Task: Return every entry below exactly as written.

(Change detection outputs)
Segment Open
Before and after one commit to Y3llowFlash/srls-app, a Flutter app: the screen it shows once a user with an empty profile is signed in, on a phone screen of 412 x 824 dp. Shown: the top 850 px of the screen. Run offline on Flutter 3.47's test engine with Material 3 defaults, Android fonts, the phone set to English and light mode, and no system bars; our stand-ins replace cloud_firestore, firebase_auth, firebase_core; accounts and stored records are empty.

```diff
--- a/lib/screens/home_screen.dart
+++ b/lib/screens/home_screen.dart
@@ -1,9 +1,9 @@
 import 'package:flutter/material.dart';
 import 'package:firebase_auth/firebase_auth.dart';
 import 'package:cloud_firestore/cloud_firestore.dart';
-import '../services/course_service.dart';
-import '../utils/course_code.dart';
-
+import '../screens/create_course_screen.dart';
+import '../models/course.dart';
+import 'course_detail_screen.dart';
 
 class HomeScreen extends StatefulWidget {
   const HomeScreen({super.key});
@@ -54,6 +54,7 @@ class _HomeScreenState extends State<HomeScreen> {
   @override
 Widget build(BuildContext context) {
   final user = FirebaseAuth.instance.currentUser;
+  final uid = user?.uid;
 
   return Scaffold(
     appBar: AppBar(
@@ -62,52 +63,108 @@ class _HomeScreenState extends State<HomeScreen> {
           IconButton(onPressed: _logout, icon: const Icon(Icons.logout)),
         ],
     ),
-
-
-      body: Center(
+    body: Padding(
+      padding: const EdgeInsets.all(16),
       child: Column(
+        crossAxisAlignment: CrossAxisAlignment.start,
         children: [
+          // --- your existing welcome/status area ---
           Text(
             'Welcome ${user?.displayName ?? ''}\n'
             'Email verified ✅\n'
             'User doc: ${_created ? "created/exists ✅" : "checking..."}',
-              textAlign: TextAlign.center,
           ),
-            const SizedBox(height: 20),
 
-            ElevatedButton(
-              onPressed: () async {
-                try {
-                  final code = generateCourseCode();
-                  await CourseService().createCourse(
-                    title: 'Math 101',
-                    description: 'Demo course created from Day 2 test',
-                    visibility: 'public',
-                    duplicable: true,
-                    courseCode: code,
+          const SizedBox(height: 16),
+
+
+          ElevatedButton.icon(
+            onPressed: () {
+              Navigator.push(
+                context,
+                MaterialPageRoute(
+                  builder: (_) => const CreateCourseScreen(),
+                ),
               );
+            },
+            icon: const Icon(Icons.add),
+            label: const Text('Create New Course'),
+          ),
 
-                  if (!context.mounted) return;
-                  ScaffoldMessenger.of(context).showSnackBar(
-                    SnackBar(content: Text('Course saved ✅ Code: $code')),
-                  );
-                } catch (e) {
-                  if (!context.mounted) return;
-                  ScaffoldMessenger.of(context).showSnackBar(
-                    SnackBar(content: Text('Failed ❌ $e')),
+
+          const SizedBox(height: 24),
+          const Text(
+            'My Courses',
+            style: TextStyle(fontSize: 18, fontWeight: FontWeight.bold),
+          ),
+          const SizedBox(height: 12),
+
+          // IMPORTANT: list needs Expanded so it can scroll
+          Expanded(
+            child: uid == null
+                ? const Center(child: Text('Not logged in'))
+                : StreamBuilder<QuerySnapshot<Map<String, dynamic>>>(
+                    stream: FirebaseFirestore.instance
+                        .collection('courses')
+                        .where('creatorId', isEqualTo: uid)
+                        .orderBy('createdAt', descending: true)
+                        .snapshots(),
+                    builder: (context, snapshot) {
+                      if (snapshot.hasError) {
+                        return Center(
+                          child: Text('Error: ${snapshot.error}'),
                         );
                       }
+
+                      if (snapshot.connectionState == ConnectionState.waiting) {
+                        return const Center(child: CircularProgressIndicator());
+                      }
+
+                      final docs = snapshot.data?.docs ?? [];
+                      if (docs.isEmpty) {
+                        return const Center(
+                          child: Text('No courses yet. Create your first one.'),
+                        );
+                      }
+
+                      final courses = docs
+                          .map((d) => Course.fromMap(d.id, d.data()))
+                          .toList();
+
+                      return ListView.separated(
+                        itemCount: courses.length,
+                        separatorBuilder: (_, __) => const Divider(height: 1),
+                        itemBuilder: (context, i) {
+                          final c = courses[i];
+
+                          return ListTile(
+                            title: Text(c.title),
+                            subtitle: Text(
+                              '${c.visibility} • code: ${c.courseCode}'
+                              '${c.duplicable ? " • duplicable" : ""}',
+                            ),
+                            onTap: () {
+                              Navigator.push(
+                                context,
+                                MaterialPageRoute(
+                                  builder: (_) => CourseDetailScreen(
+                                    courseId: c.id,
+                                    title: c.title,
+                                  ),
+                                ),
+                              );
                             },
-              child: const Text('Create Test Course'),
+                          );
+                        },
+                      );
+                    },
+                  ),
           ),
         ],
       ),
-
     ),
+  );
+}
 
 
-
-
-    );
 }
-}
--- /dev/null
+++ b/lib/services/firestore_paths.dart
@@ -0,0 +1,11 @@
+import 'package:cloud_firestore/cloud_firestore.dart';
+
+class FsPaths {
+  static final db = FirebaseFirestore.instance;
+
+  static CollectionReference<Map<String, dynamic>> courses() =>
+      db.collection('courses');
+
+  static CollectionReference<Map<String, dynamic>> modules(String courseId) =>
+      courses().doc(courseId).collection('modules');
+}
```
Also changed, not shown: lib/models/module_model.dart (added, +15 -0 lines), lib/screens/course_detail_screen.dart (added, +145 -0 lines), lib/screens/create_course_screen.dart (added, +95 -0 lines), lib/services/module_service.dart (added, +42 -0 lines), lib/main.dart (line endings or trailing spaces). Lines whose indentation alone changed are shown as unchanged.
Segment Closed
Answer box:
Before and after one commit to Y3llowFlash/srls-app, a Flutter app: the screen it shows once a user with an empty profile is signed in, on a phone screen of 412 x 824 dp. Shown: the top 850 px of the screen. Run offline on Flutter 3.47's test engine with Material 3 defaults, Android fonts, the phone set to English and light mode, and no system bars; our stand-ins replace cloud_firestore, firebase_auth, firebase_core; accounts and stored records are empty.

```diff
--- a/lib/screens/home_screen.dart
+++ b/lib/screens/home_screen.dart
@@ -1,9 +1,9 @@
 import 'package:flutter/material.dart';
 import 'package:firebase_auth/firebase_auth.dart';
 import 'package:cloud_firestore/cloud_firestore.dart';
-import '../services/course_service.dart';
-import '../utils/course_code.dart';
-
+import '../screens/create_course_screen.dart';
+import '../models/course.dart';
+import 'course_detail_screen.dart';
 
 class HomeScreen extends StatefulWidget {
   const HomeScreen({super.key});
@@ -54,6 +54,7 @@ class _HomeScreenState extends State<HomeScreen> {
   @override
 Widget build(BuildContext context) {
   final user = FirebaseAuth.instance.currentUser;
+  final uid = user?.uid;
 
   return Scaffold(
     appBar: AppBar(
@@ -62,52 +63,108 @@ class _HomeScreenState extends State<HomeScreen> {
           IconButton(onPressed: _logout, icon: const Icon(Icons.logout)),
         ],
     ),
-
-
-      body: Center(
+    body: Padding(
+      padding: const EdgeInsets.all(16),
       child: Column(
+        crossAxisAlignment: CrossAxisAlignment.start,
         children: [
+          // --- your existing welcome/status area ---
           Text(
             'Welcome ${user?.displayName ?? ''}\n'
             'Email verified ✅\n'
             'User doc: ${_created ? "created/exists ✅" : "checking..."}',
-              textAlign: TextAlign.center,
           ),
-            const SizedBox(height: 20),
 
-            ElevatedButton(
-              onPressed: () async {
-                try {
-                  final code = generateCourseCode();
-                  await CourseService().createCourse(
-                    title: 'Math 101',
-                    description: 'Demo course created from Day 2 test',
-                    visibility: 'public',
-                    duplicable: true,
-                    courseCode: code,
+          const SizedBox(height: 16),
+
+
+          ElevatedButton.icon(
+            onPressed: () {
+              Navigator.push(
+                context,
+                MaterialPageRoute(
+                  builder: (_) => const CreateCourseScreen(),
+                ),
               );
+            },
+            icon: const Icon(Icons.add),
+            label: const Text('Create New Course'),
+          ),
 
-                  if (!context.mounted) return;
-                  ScaffoldMessenger.of(context).showSnackBar(
-                    SnackBar(content: Text('Course saved ✅ Code: $code')),
-                  );
-                } catch (e) {
-                  if (!context.mounted) return;
-                  ScaffoldMessenger.of(context).showSnackBar(
-                    SnackBar(content: Text('Failed ❌ $e')),
+
+          const SizedBox(height: 24),
+          const Text(
+            'My Courses',
+            style: TextStyle(fontSize: 18, fontWeight: FontWeight.bold),
+          ),
+          const SizedBox(height: 12),
+
+          // IMPORTANT: list needs Expanded so it can scroll
+          Expanded(
+            child: uid == null
+                ? const Center(child: Text('Not logged in'))
+                : StreamBuilder<QuerySnapshot<Map<String, dynamic>>>(
+                    stream: FirebaseFirestore.instance
+                        .collection('courses')
+                        .where('creatorId', isEqualTo: uid)
+                        .orderBy('createdAt', descending: true)
+                        .snapshots(),
+                    builder: (context, snapshot) {
+                      if (snapshot.hasError) {
+                        return Center(
+                          child: Text('Error: ${snapshot.error}'),
                         );
                       }
+
+                      if (snapshot.connectionState == ConnectionState.waiting) {
+                        return const Center(child: CircularProgressIndicator());
+                      }
+
+                      final docs = snapshot.data?.docs ?? [];
+                      if (docs.isEmpty) {
+                        return const Center(
+                          child: Text('No courses yet. Create your first one.'),
+                        );
+                      }
+
+                      final courses = docs
+                          .map((d) => Course.fromMap(d.id, d.data()))
+                          .toList();
+
+                      return ListView.separated(
+                        itemCount: courses.length,
+                        separatorBuilder: (_, __) => const Divider(height: 1),
+                        itemBuilder: (context, i) {
+                          final c = courses[i];
+
+                          return ListTile(
+                            title: Text(c.title),
+                            subtitle: Text(
+                              '${c.visibility} • code: ${c.courseCode}'
+                              '${c.duplicable ? " • duplicable" : ""}',
+                            ),
+                            onTap: () {
+                              Navigator.push(
+                                context,
+                                MaterialPageRoute(
+                                  builder: (_) => CourseDetailScreen(
+                                    courseId: c.id,
+                                    title: c.title,
+                                  ),
+                                ),
+                              );
                             },
-              child: const Text('Create Test Course'),
+                          );
+                        },
+                      );
+                    },
+                  ),
           ),
         ],
       ),
-
     ),
+  );
+}
 
 
-
-
-    );
 }
-}
--- /dev/null
+++ b/lib/services/firestore_paths.dart
@@ -0,0 +1,11 @@
+import 'package:cloud_firestore/cloud_firestore.dart';
+
+class FsPaths {
+  static final db = FirebaseFirestore.instance;
+
+  static CollectionReference<Map<String, dynamic>> courses() =>
+      db.collection('courses');
+
+  static CollectionReference<Map<String, dynamic>> modules(String courseId) =>
+      courses().doc(courseId).collection('modules');
+}
```
Also changed, not shown: lib/models/module_model.dart (added, +15 -0 lines), lib/screens/course_detail_screen.dart (added, +145 -0 lines), lib/screens/create_course_screen.dart (added, +95 -0 lines), lib/services/module_service.dart (added, +42 -0 lines), lib/main.dart (line endings or trailing spaces). Lines whose indentation alone changed are shown as unchanged.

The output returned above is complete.